**Available records:**
####

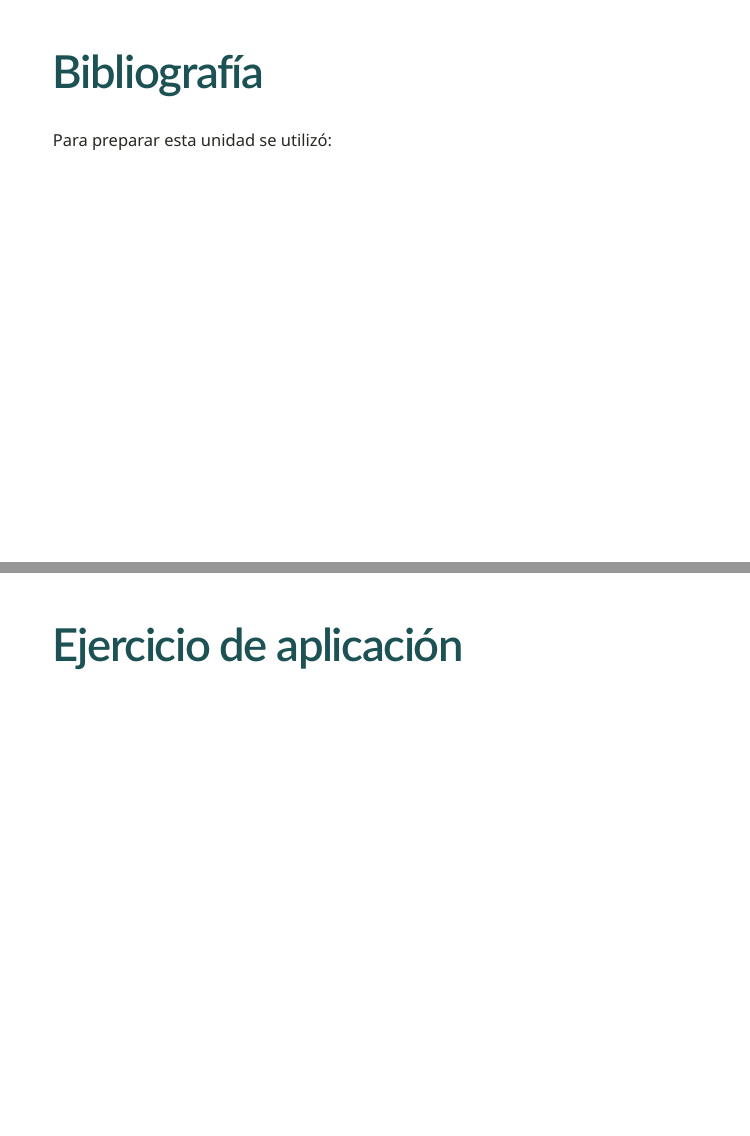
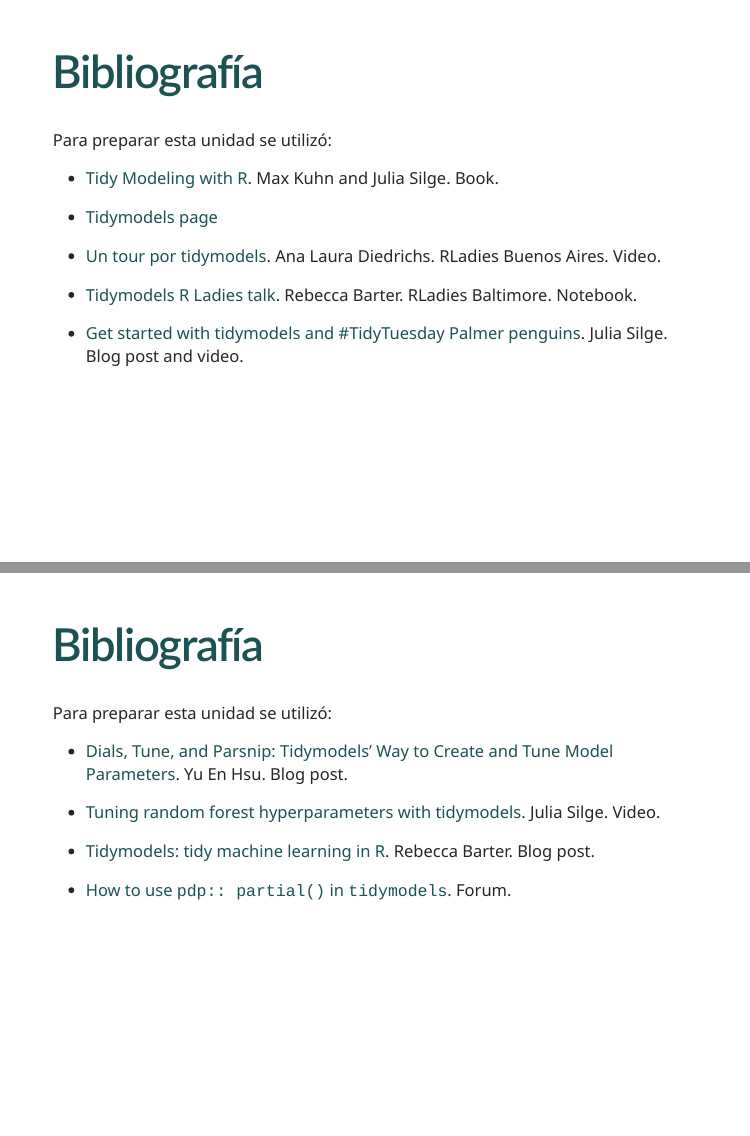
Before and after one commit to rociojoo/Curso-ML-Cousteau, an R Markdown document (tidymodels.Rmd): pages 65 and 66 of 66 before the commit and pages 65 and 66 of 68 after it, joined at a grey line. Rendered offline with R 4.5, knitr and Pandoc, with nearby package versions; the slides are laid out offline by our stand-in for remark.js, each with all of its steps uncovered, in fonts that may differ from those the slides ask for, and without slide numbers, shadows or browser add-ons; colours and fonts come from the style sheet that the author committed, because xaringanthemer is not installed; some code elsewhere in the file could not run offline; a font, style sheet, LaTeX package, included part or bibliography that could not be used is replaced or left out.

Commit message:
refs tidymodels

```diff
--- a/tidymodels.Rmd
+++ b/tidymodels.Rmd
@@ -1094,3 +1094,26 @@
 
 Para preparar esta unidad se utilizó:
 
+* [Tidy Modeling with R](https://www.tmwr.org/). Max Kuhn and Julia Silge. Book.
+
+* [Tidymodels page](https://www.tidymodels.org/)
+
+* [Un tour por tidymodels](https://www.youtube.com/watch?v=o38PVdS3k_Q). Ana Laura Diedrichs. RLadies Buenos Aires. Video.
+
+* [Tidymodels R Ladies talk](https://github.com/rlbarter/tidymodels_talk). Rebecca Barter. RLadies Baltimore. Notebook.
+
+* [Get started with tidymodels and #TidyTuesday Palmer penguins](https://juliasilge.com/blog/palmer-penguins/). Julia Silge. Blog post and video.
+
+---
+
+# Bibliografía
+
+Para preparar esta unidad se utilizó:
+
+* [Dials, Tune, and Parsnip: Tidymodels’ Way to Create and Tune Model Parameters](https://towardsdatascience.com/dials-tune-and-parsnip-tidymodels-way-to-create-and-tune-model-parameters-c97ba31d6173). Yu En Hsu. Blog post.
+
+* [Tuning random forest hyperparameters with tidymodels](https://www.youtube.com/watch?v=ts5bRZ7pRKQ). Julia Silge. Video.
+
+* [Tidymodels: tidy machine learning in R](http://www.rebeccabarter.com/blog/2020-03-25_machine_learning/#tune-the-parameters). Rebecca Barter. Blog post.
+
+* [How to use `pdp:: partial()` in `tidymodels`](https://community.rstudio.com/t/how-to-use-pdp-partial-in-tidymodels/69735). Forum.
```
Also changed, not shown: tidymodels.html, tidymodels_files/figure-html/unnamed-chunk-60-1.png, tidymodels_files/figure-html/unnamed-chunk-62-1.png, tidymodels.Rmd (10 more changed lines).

####

**Task:** If a record holds a picture, leave the picture out and print everything else exactly.

**Output:**
Before and after one commit to rociojoo/Curso-ML-Cousteau, an R Markdown document (tidymodels.Rmd): pages 65 and 66 of 66 before the commit and pages 65 and 66 of 68 after it, joined at a grey line. Rendered offline with R 4.5, knitr and Pandoc, with nearby package versions; the slides are laid out offline by our stand-in for remark.js, each with all of its steps uncovered, in fonts that may differ from those the slides ask for, and without slide numbers, shadows or browser add-ons; colours and fonts come from the style sheet that the author committed, because xaringanthemer is not installed; some code elsewhere in the file could not run offline; a font, style sheet, LaTeX package, included part or bibliography that could not be used is replaced or left out.

Commit message:
refs tidymodels

```diff
--- a/tidymodels.Rmd
+++ b/tidymodels.Rmd
@@ -1094,3 +1094,26 @@
 
 Para preparar esta unidad se utilizó:
 
+* [Tidy Modeling with R](https://www.tmwr.org/). Max Kuhn and Julia Silge. Book.
+
+* [Tidymodels page](https://www.tidymodels.org/)
+
+* [Un tour por tidymodels](https://www.youtube.com/watch?v=o38PVdS3k_Q). Ana Laura Diedrichs. RLadies Buenos Aires. Video.
+
+* [Tidymodels R Ladies talk](https://github.com/rlbarter/tidymodels_talk). Rebecca Barter. RLadies Baltimore. Notebook.
+
+* [Get started with tidymodels and #TidyTuesday Palmer penguins](https://juliasilge.com/blog/palmer-penguins/). Julia Silge. Blog post and video.
+
+---
+
+# Bibliografía
+
+Para preparar esta unidad se utilizó:
+
+* [Dials, Tune, and Parsnip: Tidymodels’ Way to Create and Tune Model Parameters](https://towardsdatascience.com/dials-tune-and-parsnip-tidymodels-way-to-create-and-tune-model-parameters-c97ba31d6173). Yu En Hsu. Blog post.
+
+* [Tuning random forest hyperparameters with tidymodels](https://www.youtube.com/watch?v=ts5bRZ7pRKQ). Julia Silge. Video.
+
+* [Tidymodels: tidy machine learning in R](http://www.rebeccabarter.com/blog/2020-03-25_machine_learning/#tune-the-parameters). Rebecca Barter. Blog post.
+
+* [How to use `pdp:: partial()` in `tidymodels`](https://community.rstudio.com/t/how-to-use-pdp-partial-in-tidymodels/69735). Forum.
```
Also changed, not shown: tidymodels.html, tidymodels_files/figure-html/unnamed-chunk-60-1.png, tidymodels_files/figure-html/unnamed-chunk-62-1.png, tidymodels.Rmd (10 more changed lines).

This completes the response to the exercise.